**What this task involves:**
Using the material below, copy every line where "function" appears.

**Records to use:**

§ §

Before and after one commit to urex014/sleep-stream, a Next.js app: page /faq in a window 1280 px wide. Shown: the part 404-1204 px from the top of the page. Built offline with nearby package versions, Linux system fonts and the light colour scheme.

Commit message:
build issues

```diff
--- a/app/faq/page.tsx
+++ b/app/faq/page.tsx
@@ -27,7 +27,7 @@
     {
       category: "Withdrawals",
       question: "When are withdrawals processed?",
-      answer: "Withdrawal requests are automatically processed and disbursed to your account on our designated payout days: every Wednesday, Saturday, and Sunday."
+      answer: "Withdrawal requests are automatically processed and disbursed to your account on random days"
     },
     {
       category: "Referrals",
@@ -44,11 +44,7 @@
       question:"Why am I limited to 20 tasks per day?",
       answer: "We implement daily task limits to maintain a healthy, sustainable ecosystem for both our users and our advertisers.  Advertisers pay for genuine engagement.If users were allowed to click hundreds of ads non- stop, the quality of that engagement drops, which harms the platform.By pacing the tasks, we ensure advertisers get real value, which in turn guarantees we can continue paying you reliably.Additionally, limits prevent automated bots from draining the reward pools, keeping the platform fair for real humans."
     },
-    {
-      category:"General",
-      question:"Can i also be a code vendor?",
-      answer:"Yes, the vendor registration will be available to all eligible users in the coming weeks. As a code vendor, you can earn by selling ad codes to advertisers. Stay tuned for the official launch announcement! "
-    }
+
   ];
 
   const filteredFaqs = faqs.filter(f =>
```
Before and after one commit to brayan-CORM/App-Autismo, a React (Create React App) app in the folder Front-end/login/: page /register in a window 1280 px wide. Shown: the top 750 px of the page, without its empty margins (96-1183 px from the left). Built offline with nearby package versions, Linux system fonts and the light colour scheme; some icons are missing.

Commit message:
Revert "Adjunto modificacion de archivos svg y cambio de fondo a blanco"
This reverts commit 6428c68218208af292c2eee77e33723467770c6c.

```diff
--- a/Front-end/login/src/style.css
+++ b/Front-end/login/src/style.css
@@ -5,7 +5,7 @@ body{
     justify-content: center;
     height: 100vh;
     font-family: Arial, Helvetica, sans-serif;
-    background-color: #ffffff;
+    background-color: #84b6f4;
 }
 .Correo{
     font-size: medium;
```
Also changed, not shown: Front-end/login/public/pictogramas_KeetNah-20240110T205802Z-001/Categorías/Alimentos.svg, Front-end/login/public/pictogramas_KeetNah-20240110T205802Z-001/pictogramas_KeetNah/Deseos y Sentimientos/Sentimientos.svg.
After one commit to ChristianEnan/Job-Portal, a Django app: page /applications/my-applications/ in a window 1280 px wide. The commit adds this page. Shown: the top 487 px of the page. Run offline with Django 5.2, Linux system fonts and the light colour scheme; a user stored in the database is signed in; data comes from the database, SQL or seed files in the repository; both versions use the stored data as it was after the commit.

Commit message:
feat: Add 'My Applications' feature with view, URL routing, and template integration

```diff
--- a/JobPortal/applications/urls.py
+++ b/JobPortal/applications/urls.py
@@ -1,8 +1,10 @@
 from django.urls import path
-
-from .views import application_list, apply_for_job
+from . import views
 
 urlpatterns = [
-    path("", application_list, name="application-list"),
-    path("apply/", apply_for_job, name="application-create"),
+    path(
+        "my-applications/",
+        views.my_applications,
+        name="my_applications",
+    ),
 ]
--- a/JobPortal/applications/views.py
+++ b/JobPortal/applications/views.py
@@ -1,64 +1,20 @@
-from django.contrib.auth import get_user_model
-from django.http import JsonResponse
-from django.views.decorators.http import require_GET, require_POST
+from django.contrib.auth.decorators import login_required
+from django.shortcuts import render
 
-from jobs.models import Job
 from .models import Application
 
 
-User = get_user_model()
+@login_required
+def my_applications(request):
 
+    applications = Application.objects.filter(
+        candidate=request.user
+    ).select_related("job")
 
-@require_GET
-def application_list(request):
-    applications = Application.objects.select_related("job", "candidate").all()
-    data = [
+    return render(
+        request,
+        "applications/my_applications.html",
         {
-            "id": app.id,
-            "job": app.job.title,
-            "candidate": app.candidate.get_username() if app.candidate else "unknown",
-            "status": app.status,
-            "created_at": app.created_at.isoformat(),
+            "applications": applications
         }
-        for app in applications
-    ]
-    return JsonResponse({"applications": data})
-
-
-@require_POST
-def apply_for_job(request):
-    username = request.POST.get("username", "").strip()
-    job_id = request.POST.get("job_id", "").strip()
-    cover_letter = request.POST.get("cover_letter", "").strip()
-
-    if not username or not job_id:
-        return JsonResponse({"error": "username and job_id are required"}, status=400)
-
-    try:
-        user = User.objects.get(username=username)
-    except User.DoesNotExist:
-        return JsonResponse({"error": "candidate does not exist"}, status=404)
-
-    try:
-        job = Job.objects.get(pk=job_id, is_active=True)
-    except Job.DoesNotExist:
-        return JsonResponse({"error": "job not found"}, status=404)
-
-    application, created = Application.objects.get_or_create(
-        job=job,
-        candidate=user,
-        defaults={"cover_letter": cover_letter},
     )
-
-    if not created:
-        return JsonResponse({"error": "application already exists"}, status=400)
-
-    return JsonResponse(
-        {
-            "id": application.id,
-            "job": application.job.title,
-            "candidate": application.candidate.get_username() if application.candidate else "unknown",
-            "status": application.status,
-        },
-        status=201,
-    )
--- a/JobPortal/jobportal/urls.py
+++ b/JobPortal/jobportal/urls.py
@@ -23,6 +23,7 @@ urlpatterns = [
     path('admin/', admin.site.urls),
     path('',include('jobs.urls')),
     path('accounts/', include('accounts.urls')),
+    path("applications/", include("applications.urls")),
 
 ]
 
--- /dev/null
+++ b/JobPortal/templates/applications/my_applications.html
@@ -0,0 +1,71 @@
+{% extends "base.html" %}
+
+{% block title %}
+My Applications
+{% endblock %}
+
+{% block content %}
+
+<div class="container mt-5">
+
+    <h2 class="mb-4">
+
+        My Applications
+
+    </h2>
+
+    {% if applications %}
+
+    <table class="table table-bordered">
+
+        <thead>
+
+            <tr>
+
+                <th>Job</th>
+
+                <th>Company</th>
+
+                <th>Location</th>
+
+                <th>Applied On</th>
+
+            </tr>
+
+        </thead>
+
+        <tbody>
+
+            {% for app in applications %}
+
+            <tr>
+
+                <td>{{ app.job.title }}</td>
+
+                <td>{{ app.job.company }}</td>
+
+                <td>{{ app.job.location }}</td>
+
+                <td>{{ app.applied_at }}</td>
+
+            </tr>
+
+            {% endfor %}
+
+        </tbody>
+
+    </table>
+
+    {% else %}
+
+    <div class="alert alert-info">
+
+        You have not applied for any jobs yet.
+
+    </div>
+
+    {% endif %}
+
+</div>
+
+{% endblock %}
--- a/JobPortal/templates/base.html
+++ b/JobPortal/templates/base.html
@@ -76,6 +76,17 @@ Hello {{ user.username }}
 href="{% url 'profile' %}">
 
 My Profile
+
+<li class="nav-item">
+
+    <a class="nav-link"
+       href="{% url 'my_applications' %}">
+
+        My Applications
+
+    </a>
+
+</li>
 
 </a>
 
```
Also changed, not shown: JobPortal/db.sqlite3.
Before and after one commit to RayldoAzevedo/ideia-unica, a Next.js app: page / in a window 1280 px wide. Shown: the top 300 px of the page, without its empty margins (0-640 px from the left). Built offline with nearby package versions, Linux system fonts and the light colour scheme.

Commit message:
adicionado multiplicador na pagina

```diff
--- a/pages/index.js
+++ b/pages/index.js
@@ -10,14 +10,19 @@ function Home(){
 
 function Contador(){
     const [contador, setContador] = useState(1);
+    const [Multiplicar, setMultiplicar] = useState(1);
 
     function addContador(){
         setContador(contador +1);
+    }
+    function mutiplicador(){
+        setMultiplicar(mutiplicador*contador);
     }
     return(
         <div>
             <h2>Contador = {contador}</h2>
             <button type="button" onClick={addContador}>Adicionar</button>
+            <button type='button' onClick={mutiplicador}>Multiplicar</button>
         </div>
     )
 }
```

§ §

**Your solution:**
@@ -10,14 +10,19 @@ function Home(){
 function Contador(){
     function addContador(){
+    function mutiplicador(){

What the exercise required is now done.